- Exercise objective
What is the number of lines in the listing that contain "padding"? Give that number only.

- Material for this task
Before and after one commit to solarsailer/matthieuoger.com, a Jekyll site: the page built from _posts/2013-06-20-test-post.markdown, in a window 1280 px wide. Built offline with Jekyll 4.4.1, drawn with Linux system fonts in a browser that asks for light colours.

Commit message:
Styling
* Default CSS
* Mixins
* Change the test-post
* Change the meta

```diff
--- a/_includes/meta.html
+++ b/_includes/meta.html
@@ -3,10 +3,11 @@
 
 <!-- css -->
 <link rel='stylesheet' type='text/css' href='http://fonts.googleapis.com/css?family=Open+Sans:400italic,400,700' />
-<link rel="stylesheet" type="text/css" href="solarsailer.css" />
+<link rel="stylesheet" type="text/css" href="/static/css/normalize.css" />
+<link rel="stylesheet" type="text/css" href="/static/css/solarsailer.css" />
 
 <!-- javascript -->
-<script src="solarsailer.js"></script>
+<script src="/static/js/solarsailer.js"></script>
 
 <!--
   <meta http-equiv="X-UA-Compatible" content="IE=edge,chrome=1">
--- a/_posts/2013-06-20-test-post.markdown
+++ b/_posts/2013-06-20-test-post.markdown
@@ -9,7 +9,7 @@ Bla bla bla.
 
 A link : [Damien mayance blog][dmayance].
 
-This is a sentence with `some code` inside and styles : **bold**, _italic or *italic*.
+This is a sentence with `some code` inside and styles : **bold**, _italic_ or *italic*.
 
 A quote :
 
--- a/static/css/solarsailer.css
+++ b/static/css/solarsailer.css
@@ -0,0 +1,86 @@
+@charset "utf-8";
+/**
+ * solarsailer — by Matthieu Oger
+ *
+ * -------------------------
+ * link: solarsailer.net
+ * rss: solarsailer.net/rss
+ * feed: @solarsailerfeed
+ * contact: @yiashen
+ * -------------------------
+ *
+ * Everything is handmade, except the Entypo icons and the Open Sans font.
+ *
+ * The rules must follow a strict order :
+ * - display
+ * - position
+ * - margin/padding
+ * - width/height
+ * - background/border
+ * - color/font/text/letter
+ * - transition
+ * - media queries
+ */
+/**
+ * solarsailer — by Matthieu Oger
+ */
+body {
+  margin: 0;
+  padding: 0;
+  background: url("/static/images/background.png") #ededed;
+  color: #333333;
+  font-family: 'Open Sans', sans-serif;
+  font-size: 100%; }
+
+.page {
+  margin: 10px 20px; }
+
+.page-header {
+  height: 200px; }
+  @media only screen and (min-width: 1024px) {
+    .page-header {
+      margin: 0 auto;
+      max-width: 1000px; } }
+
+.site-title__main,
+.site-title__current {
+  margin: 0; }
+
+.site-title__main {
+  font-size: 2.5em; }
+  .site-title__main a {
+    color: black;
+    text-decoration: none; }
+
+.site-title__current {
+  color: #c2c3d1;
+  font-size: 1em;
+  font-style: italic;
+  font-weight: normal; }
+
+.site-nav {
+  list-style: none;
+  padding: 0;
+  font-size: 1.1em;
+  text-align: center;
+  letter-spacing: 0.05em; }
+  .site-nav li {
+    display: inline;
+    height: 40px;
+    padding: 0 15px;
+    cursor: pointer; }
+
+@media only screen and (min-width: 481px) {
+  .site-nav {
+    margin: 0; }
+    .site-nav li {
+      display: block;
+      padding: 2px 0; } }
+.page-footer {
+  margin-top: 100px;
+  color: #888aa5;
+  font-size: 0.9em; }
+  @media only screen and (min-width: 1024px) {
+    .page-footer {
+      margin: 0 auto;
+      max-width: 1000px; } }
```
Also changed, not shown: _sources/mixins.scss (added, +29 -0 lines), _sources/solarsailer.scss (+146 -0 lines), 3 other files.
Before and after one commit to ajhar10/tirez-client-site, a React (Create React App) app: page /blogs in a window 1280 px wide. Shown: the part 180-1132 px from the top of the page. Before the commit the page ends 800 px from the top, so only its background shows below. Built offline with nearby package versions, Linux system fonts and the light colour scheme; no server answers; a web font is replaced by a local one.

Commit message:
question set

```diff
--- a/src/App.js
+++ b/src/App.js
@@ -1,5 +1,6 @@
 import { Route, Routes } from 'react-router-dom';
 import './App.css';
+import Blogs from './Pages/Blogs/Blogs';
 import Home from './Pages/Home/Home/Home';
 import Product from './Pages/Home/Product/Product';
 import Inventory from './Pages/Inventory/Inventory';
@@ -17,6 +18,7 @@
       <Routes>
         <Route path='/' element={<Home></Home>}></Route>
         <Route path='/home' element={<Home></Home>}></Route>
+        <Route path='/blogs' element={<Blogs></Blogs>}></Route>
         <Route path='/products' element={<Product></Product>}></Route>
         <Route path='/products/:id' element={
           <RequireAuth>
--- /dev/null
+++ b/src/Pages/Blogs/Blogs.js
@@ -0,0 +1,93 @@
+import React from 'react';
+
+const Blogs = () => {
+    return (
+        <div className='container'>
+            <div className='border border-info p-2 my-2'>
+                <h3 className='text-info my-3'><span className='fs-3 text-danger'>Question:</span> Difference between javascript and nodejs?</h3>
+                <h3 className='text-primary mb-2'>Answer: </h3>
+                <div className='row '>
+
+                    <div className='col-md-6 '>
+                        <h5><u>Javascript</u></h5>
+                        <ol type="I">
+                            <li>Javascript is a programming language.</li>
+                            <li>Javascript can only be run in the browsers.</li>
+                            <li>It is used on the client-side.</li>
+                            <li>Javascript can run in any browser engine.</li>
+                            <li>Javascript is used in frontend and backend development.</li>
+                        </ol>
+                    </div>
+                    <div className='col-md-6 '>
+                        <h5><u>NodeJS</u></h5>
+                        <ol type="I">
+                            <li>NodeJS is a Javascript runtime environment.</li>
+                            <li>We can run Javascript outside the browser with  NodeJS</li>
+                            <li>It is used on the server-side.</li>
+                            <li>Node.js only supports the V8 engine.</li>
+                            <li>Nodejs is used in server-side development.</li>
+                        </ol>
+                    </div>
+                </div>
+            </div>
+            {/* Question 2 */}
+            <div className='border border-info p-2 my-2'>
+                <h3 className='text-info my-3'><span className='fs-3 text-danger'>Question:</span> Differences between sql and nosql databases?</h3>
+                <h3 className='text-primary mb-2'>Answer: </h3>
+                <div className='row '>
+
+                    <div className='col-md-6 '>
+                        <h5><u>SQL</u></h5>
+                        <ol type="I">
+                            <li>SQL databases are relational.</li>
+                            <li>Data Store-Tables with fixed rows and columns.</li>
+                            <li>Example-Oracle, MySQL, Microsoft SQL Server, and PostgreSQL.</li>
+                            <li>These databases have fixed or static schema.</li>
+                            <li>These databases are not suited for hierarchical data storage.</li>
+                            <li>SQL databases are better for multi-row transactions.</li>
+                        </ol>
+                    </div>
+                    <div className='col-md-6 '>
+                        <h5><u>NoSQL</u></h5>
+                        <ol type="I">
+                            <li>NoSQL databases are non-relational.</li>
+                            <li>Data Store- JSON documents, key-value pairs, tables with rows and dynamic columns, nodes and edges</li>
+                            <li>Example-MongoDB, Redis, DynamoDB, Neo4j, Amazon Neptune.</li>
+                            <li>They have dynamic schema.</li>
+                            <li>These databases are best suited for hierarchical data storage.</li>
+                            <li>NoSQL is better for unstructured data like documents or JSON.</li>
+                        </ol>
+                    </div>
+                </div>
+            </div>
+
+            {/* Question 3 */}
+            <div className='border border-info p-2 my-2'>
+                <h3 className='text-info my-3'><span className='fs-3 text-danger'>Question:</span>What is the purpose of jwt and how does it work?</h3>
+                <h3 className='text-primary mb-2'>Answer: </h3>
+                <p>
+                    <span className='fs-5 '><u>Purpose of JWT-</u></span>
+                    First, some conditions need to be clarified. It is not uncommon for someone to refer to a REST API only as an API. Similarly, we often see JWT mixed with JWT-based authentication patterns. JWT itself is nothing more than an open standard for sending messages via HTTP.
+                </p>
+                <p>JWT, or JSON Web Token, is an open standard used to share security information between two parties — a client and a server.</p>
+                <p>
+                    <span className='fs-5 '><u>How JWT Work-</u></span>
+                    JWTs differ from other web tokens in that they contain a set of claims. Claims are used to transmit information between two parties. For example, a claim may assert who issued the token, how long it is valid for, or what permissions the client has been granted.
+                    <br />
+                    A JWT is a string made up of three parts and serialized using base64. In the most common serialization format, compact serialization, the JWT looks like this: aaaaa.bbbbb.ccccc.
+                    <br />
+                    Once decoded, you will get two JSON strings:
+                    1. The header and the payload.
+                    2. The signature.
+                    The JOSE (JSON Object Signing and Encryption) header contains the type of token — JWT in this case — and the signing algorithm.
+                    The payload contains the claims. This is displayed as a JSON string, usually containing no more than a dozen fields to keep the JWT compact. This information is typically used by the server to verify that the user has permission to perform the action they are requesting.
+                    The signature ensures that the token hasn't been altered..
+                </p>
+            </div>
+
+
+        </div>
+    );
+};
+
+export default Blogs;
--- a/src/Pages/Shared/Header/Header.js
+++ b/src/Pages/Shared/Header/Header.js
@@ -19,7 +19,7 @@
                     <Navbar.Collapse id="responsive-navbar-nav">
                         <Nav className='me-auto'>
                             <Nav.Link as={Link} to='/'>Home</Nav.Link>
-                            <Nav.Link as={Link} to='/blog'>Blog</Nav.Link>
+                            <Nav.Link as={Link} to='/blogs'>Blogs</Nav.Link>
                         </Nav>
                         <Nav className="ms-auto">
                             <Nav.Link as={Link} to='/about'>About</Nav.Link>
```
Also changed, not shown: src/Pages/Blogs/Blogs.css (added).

- Answer space
5